Here’s the story. Moses had just led Israel out of Egypt. Through his hand God had turned the Nile into blood, brought many plagues on the Egyptians, and with boldness he had led the nation to freedom. Now, shortly after this triumphant march from slavery, Pharaoh has a change of heart and decides to chase down the fleeing masses with his infantry and chariots in order to drive them back to their former state.
Why shouldn’t Moses cry out to God? Why would God object?
In this is a lesson about prayer. The newly freed Israelites had already cried out to God (verse 10), after which Moses tells them to do something: “Stand still and see the salvation of the Lord” (verse 13). There are indeed times when all we can do is stand still and wait. As the old saying goes, “Let go, and let God.” But in spite of appearances this was apparently not one of those times.

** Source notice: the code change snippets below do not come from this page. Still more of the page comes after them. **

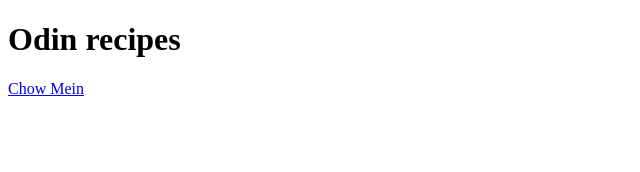
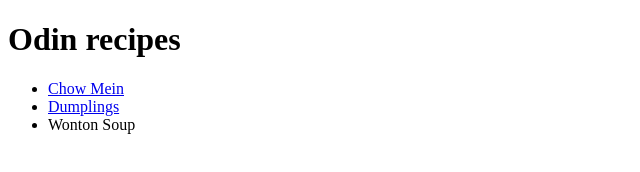
Before and after one commit to DakotaKraout/odin-recipes, a plain HTML site: page index.html in a window 1280 px wide. Shown: the whole page, without its empty margins (0-640 px from the left). Drawn offline with Linux system fonts and the light colour scheme.

Commit message:
Add links to recipes on index and add headings

```diff
--- a/index.html
+++ b/index.html
@@ -7,6 +7,10 @@
 
     <body>
         <h1>Odin recipes</h1>
-        <a href="./recipes/chow-mein.html">Chow Mein</a>
+        <ul>
+            <li><a href="./recipes/chow-mein.html">Chow Mein</a></li>
+            <li><a href="./recipes/dumplings.html">Dumplings</a></li>
+            <li><a href="./recipes/wonton-soup.html"></a>Wonton Soup</li>
+        </ul>
     </body>
 </html>
```
Also changed, not shown: recipes/dumplings.html (+2 -2 lines), recipes/wonton-soup.html (+2 -2 lines).
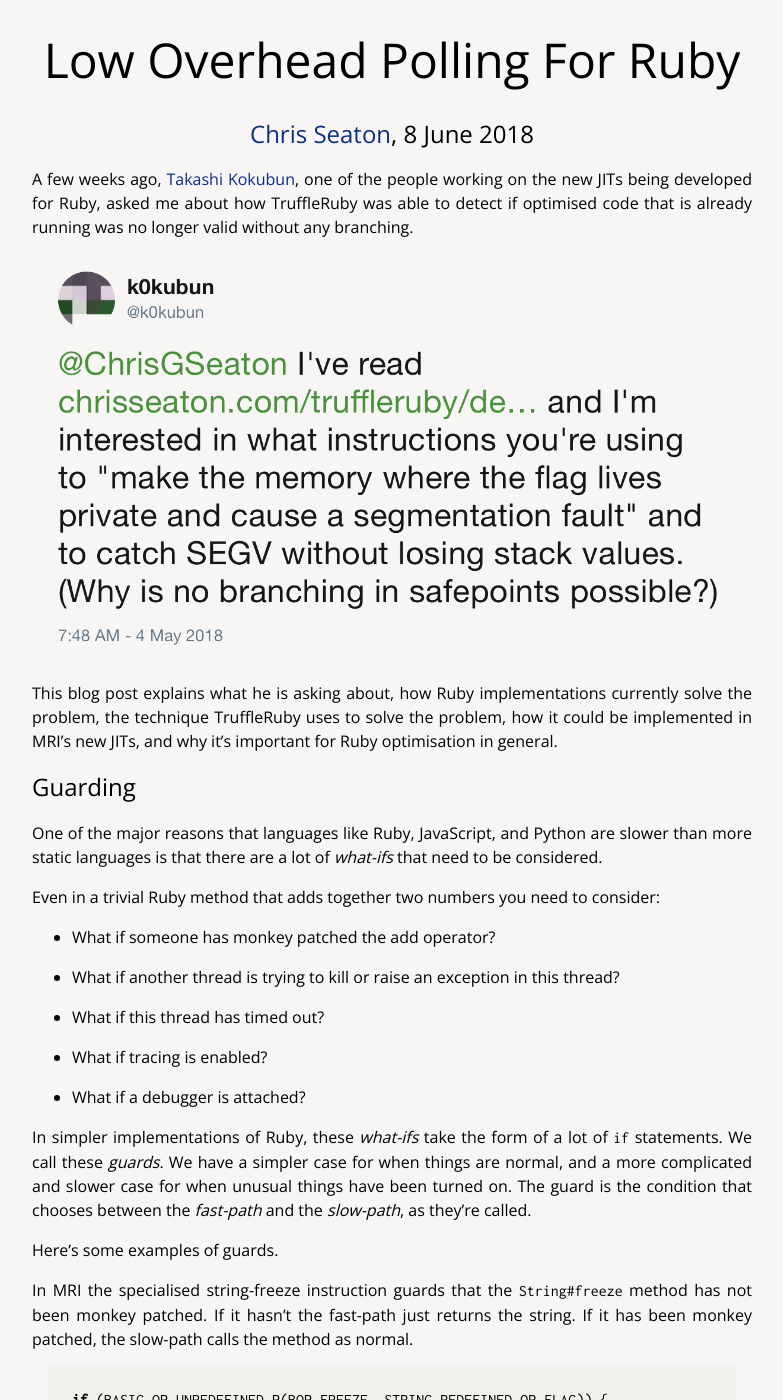
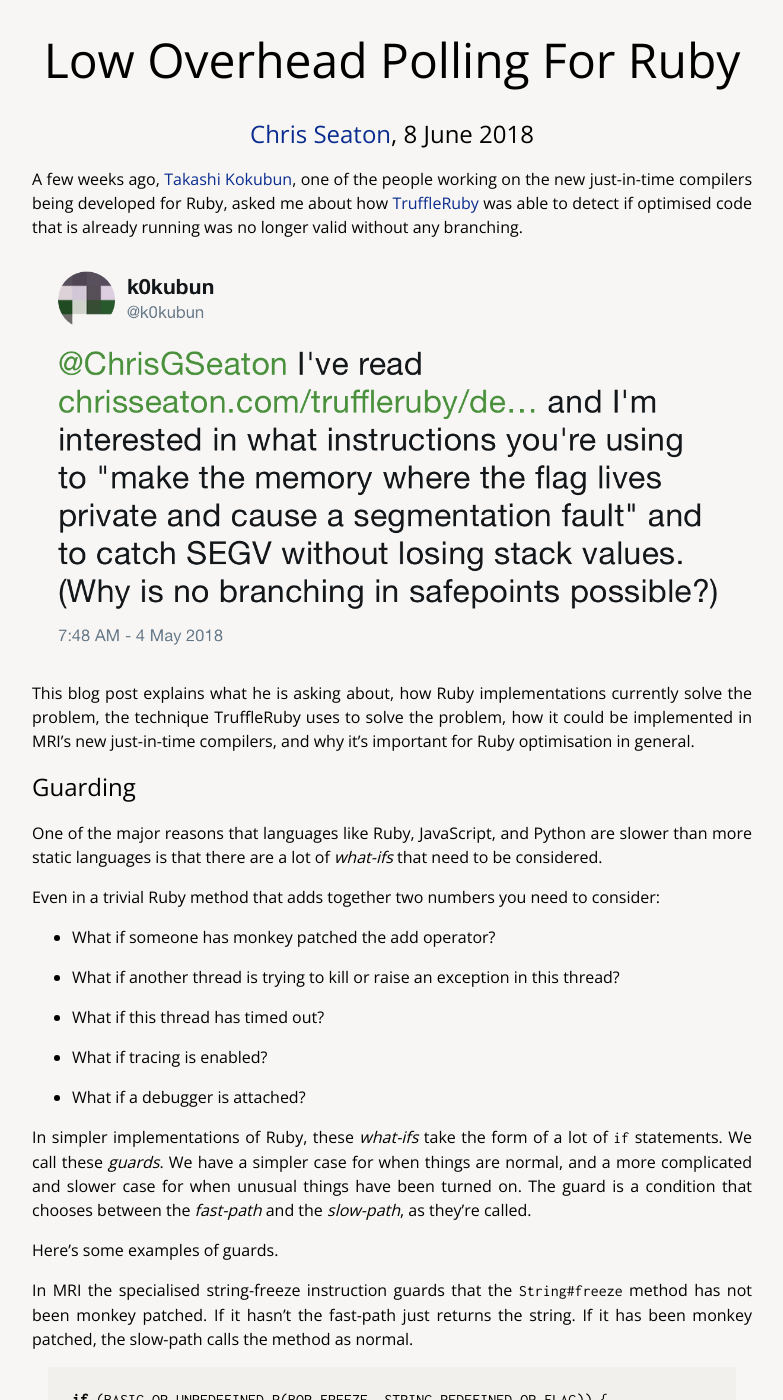
Before and after one commit to chrisseaton/chrisseaton.github.io, a Jekyll site: the page built from truffleruby/low-overhead-polling/index.md, in a window 1280 px wide and 1400 px high. Shown: the whole window, without its empty margins (248-1031 px from the left). Built offline with Jekyll 4.4.1, drawn with Linux system fonts in a browser that asks for light colours; nearby versions of some CDN libraries; comment, search, counter and statistics services are not loaded; some of the changed text lies outside the part shown.

Commit message:
Apply feedback to polling

````diff
--- a/truffleruby/low-overhead-polling/index.md
+++ b/truffleruby/low-overhead-polling/index.md
@@ -6,11 +6,11 @@
 copyright: Copyright © 2018 Chris Seaton.
 ---
 
-A few weeks ago, [Takashi Kokubun](https://twitter.com/k0kubun), one of the people working on the new JITs being developed for Ruby, asked me about how TruffleRuby was able to detect if optimised code that is already running was no longer valid without any branching.
+A few weeks ago, [Takashi Kokubun](https://twitter.com/k0kubun), one of the people working on the new just-in-time compilers being developed for Ruby, asked me about how [TruffleRuby](http://github.com/oracle/truffleruby) was able to detect if optimised code that is already running was no longer valid without any branching.
 
 <a href="https://twitter.com/k0kubun/status/992415679188951043"><img src="tweet.png"></a>
 
-This blog post explains what he is asking about, how Ruby implementations currently solve the problem, the technique TruffleRuby uses to solve the problem, how it could be implemented in MRI's new JITs, and why it's important for Ruby optimisation in general.
+This blog post explains what he is asking about, how Ruby implementations currently solve the problem, the technique TruffleRuby uses to solve the problem, how it could be implemented in MRI's new just-in-time compilers, and why it's important for Ruby optimisation in general.
 
 ## Guarding
 
@@ -24,7 +24,7 @@
 * What if tracing is enabled?
 * What if a debugger is attached?
 
-In simpler implementations of Ruby, these *what-ifs* take the form of a lot of `if` statements. We call these *guards*. We have a simpler case for when things are normal, and a more complicated and slower case for when unusual things have been turned on. The guard is the condition that chooses between the *fast-path* and the *slow-path*, as they're called.
+In simpler implementations of Ruby, these *what-ifs* take the form of a lot of `if` statements. We call these *guards*. We have a simpler case for when things are normal, and a more complicated and slower case for when unusual things have been turned on. The guard is a condition that chooses between the *fast-path* and the *slow-path*, as they're called.
 
 Here's some examples of guards.
 
@@ -39,7 +39,7 @@
 }
 ```
 
-In Rubinius, the `thread_interrupted_p` method is regularly called to check a flag to see if a thread is supposed to raise an exception or be killed.
+In [Rubinius](http://rubinius.com), the `thread_interrupted_p` method is regularly called to check a flag to see if a thread is supposed to raise an exception or be killed.
 
 ```c++
 bool thread_interrupted_p(State* state) {
@@ -51,7 +51,7 @@
 }
 ```
 
-In JRuby, `Array#sort` has a special case for when the `<=>` operator has not been redefined. It checks the redefinition once, and then stores a variable to say which path to use later on.
+In [JRuby](http://jruby.org), `Array#sort` has a special case for when the `<=>` operator has not been redefined. It checks the redefinition once, and then stores a variable to say which path to use later on.
 
 ```java
 protected IRubyObject sortInternal(final ThreadContext context,
@@ -96,7 +96,7 @@
 
 ## Interrupting loops
 
-Something important to note is that you need the have the interruption guard often enough in your compiled code that the compiled code will not run for very long without checking the guard.
+Something important to note is that you need to have the interruption guard often enough in your compiled code that the compiled code will not run for very long without checking the guard.
 
 Code that wants to trigger the interrupt has to wait until the code being interrupted realises this, so if we don't check the interrupt regularly enough we risk causing unbounded latency.
 
@@ -319,7 +319,7 @@
 
 This paper somewhat confirms my experimental results and finds that the best technique can vary, as well as providing lots of other useful information about what else we can do.
 
-The terminology in this area is also varied. We can call the method of interrupting functions *polling*, *yielding* or *safepoints*.
+The terminology in this area is also varied. We can call the method of interrupting functions *polling*, *yielding* or *safepoints*. Safepoints refers to the polling mechanism as well as the point in the program where the poll is found, and also some other concepts about metadata about compiled code.
 
 I have done some of my own research into safepoints, co-inventing a way to build on simple VM safepoints to run arbitrary user code inside a safepoint. Normally in a memory protection handler you cannot run anything non-trivial, and certainly not arbitrary user code.
 
````
Also changed, not shown: other parts of truffleruby/low-overhead-polling/index.md (+1 -1 lines).
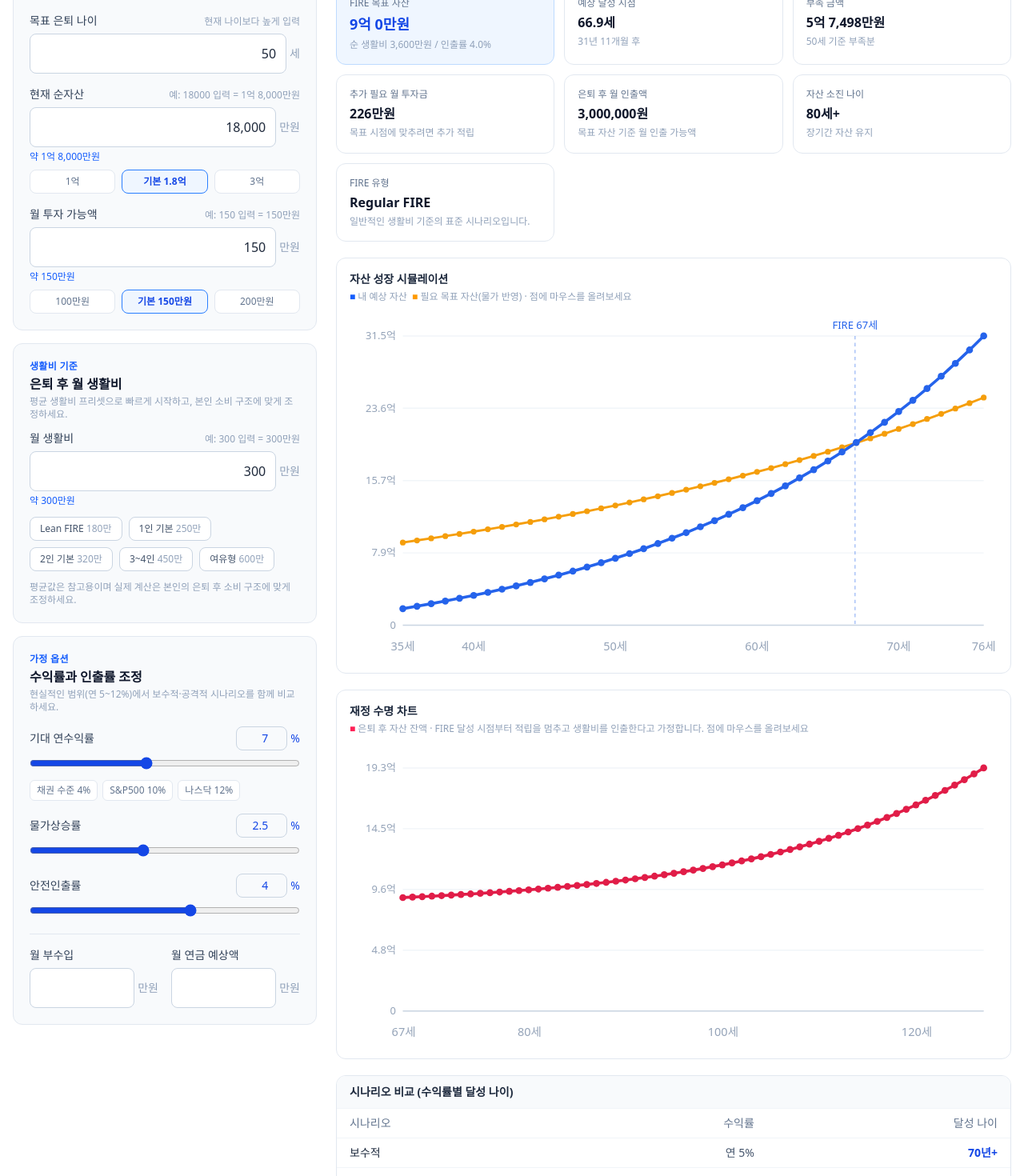
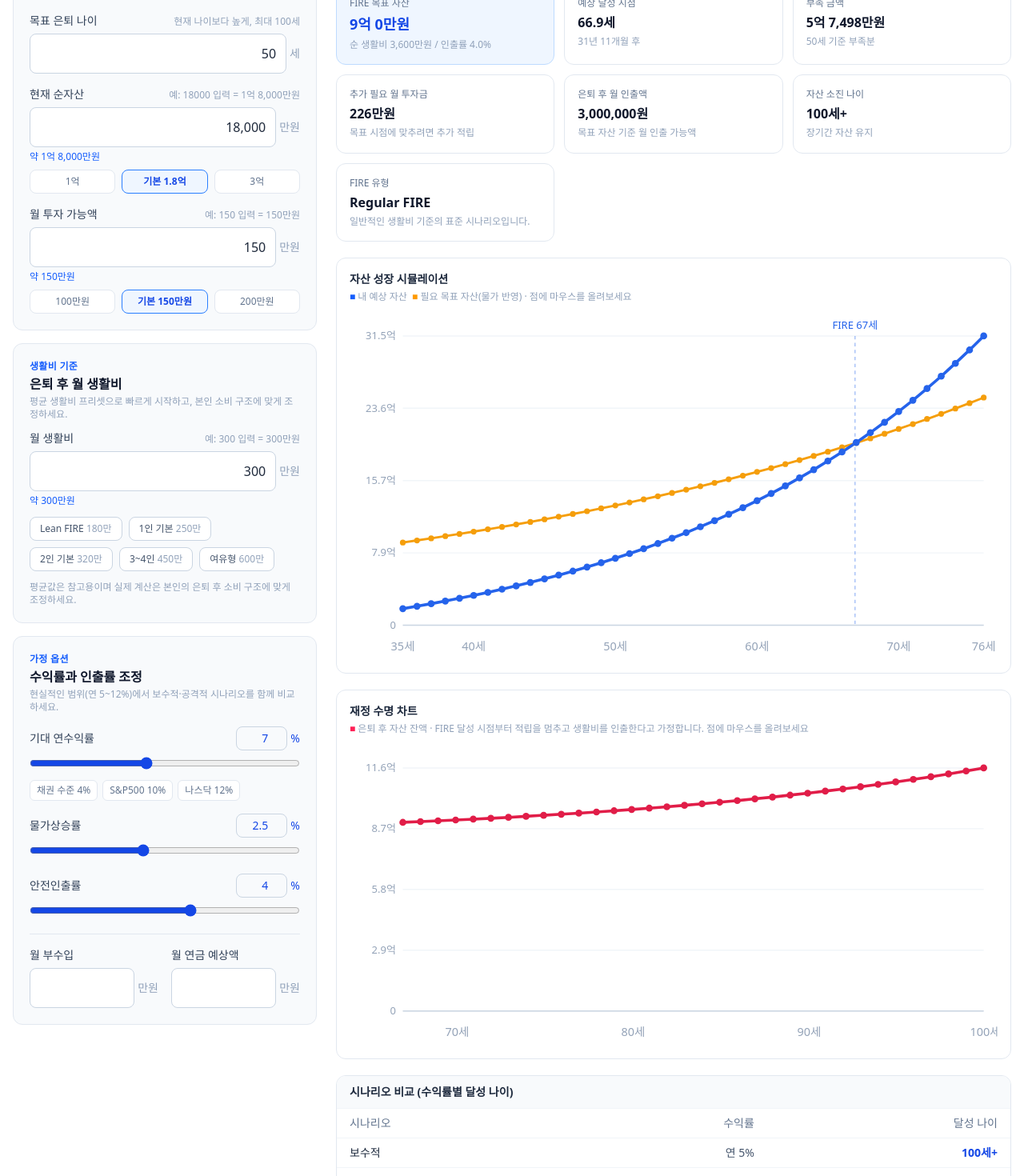
Before and after one commit to parkdane/pay-calc, a Next.js app: page /calc/fire in a window 1280 px wide. Shown: the part 480-1950 px from the top of the page at 80% size. Built offline with nearby package versions, Linux system fonts and the light colour scheme.

Commit message:
fire calculator: 시뮬레이션 상한을 100세 기준으로 변경

```diff
--- a/components/FireCalc.tsx
+++ b/components/FireCalc.tsx
@@ -144,7 +144,8 @@ export default function FireCalc() {
 
     const startAsset = asset * 10000;
     const already = startAsset >= fireNumber;
-    const maxMonths = 12 * 70;
+    // 100세까지만 시뮬레이션 (그 이후는 의미 없음)
+    const maxMonths = Math.max(0, Math.round((100 - age) * 12));
 
     // 1) 달성 시점 계산 (통계용)
     let cur = startAsset;
@@ -161,7 +162,7 @@ export default function FireCalc() {
     const reachAge = already ? age : reached ? age + months / 12 : null;
     const reachMonths = already ? 0 : reached ? months : null;
 
-    // 2) 차트용 경로: 달성 시점(또는 70년 한도) 이후 10년을 더 이어서 추세를 보여줌
+    // 2) 차트용 경로: 달성 시점(또는 100세 한도) 이후 10년을 더 이어서 추세를 보여줌
     const path: { age: number; asset: number; target: number }[] = [
       { age, asset: startAsset, target: fireNumber },
     ];
@@ -224,7 +225,8 @@ export default function FireCalc() {
       let c = fireNumber;
       const exp = netMonthly * 10000;
       let m = 0;
-      const cap = 12 * 60;
+      // 100세까지만 시뮬레이션
+      const cap = Math.max(0, Math.round((100 - reachAge) * 12));
       depletionPath.push({ age: reachAge, asset: Math.max(c, 0) });
       while (c > 0 && m < cap) {
         c = c * (1 + mRet) - exp;
@@ -266,7 +268,7 @@ export default function FireCalc() {
       let cur = asset * 10000,
         target = fireNum,
         months = 0;
-      const max = 12 * 70;
+      const max = Math.max(0, Math.round((100 - age) * 12));
       while (cur < target && months < max) {
         cur = cur * (1 + mRet) + monthlySave * 10000;
         target = target * tg;
@@ -296,7 +298,7 @@ export default function FireCalc() {
             (r.extraSave ?? 0) / 10000
           ).toLocaleString("ko-KR")}만원 정도 추가 적립이 필요합니다.`
         : ` ${retireAge}세 목표를 현재 저축으로 달성할 수 있습니다.`)
-    : `현재 조건으로는 70년 내 목표 달성이 어렵습니다. 저축을 늘리거나 목표 지출을 줄여보세요.`;
+    : `현재 조건으로는 100세까지 목표 달성이 어렵습니다. 저축을 늘리거나 목표 지출을 줄여보세요.`;
 
   return (
     <div className="mx-auto max-w-[1280px] px-4">
@@ -316,8 +318,8 @@ export default function FireCalc() {
             </p>
           </div>
 
-          <Field label="현재 나이" hint="20세~70세" value={age} onChange={setAge} suffix="세" />
-          <Field label="목표 은퇴 나이" hint="현재 나이보다 높게 입력" value={retireAge} onChange={setRetireAge} suffix="세" />
+          <Field label="현재 나이" hint="20세~100세" value={age} onChange={setAge} suffix="세" max={100} />
+          <Field label="목표 은퇴 나이" hint="현재 나이보다 높게, 최대 100세" value={retireAge} onChange={setRetireAge} suffix="세" max={100} />
 
           <div>
             <Field
@@ -460,7 +462,7 @@ export default function FireCalc() {
           />
           <Card
             label="예상 달성 시점"
-            value={r.already ? "달성 완료" : r.reachAge !== null ? `${r.reachAge.toFixed(1)}세` : "70년+"}
+            value={r.already ? "달성 완료" : r.reachAge !== null ? `${r.reachAge.toFixed(1)}세` : "100세+"}
             sub={r.months ? `${fmtDur(r.months)} 후` : "-"}
           />
           <Card
@@ -476,7 +478,7 @@ export default function FireCalc() {
           <Card label="은퇴 후 월 인출액" value={won(r.monthlyWithdraw)} sub="목표 자산 기준 월 인출 가능액" />
           <Card
             label="자산 소진 나이"
-            value={r.depletionAge === null ? "80세+" : `${Math.round(r.depletionAge)}세`}
+            value={r.depletionAge === null ? "100세+" : `${Math.round(r.depletionAge)}세`}
             sub={r.depletionAge === null ? "장기간 자산 유지" : "이 나이에 자산 소진 예상"}
           />
           <Card label="FIRE 유형" value={r.fireType} sub={r.fireTypeDesc} />
@@ -507,7 +509,7 @@ export default function FireCalc() {
                   <td className="px-4 py-2 font-medium text-slate-800">{s.label}</td>
                   <td className="px-4 py-2 text-right tabular-nums text-slate-600">연 {s.rate}%</td>
                   <td className="px-4 py-2 text-right font-semibold tabular-nums text-blue-700">
-                    {s.reachAge ? `${s.reachAge}세` : "70년+"}
+                    {s.reachAge ? `${s.reachAge}세` : "100세+"}
                   </td>
                 </tr>
               ))}
@@ -714,7 +716,7 @@ function DepletionChart({
   if (path.length < 2) {
     return (
       <div className="rounded-xl border border-slate-200 bg-white p-6 text-center text-sm text-slate-400">
-        현재 조건으로는 70년 내 FIRE 목표 자산에 도달하지 못해 은퇴 후 자산 소진 시뮬레이션을 계산할 수 없습니다.
+        현재 조건으로는 100세까지 FIRE 목표 자산에 도달하지 못해 은퇴 후 자산 소진 시뮬레이션을 계산할 수 없습니다.
         저축을 늘리거나 목표 지출을 줄이면 여기에 표시됩니다.
       </div>
     );
@@ -840,6 +842,7 @@ function Field({
   onChange,
   suffix,
   display,
+  max,
 }: {
   label: string;
   hint?: string;
@@ -847,6 +850,7 @@ function Field({
   onChange: (n: number) => void;
   suffix?: string;
   display?: (n: number) => string;
+  max?: number;
 }) {
   return (
     <label className="block">
@@ -861,7 +865,10 @@ function Field({
           type="text"
           inputMode="numeric"
           value={value === 0 ? "" : value.toLocaleString("ko-KR")}
-          onChange={(e) => onChange(Number(e.target.value.replace(/[^0-9]/g, "")) || 0)}
+          onChange={(e) => {
+            const n = Number(e.target.value.replace(/[^0-9]/g, "")) || 0;
+            onChange(max !== undefined ? Math.min(n, max) : n);
+          }}
           className="w-full rounded-lg border border-slate-300 bg-white px-3 py-3 text-right text-base tabular-nums"
         />
         {suffix && <span className="shrink-0 text-sm text-slate-400">{suffix}</span>}
```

Thus God says to Moses, “Why do you cry out to me?” And then he says, “Tell the children of Israel to go forward” (verse 15). It is time to get off your knees and into your hiking boots. Tell the people the time for standing still is over. Now is the time to do something about your situation.
We can make two grave mistakes regarding prayer. One is to think that we can get along just fine without God’s help. If we just work hard enough, sweat hard enough, and think clearly enough, we can make all the right things happen. I can put on my boots and fight my own way through the wilderness.
Or we can make the other mistake. There is something to be said for waiting on God, “standing still”, shall we say. It’s true that in some circumstances God’s strength is revealed through our weaknesses. But simply sitting in our pajamas while waiting for God can be just as bad as thinking we can do it all on our own. Most of the time God expects us to be actively involved in carrying out his will. “Why do you cry out to me? Tell the children of Israel to go forward.”
God could not have led them through the Red Sea had they had just stood still and waited.